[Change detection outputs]
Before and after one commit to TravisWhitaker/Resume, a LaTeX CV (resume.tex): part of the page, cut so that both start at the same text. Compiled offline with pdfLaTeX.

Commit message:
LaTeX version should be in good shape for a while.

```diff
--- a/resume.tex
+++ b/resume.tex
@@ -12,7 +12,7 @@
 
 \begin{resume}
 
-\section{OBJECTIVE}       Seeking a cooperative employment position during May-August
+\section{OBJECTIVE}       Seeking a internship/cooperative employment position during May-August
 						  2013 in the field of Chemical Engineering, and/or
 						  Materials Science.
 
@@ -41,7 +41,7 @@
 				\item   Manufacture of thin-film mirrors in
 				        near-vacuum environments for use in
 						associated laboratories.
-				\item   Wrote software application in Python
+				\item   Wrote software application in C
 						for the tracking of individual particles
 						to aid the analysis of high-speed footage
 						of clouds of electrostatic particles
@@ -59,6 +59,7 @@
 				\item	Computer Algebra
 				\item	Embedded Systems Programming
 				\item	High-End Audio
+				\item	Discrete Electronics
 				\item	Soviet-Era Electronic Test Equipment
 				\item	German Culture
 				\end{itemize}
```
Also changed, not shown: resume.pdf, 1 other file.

— WHAT YOU HAVE TO DO —
Find all lines in the records that hold the word "resume". Copy them.

— REPLY TO THE TASK —
Before and after one commit to TravisWhitaker/Resume, a LaTeX CV (resume.tex): part of the page, cut so that both start at the same text. Compiled offline with pdfLaTeX.
--- a/resume.tex
+++ b/resume.tex
 \begin{resume}
Also changed, not shown: resume.pdf, 1 other file.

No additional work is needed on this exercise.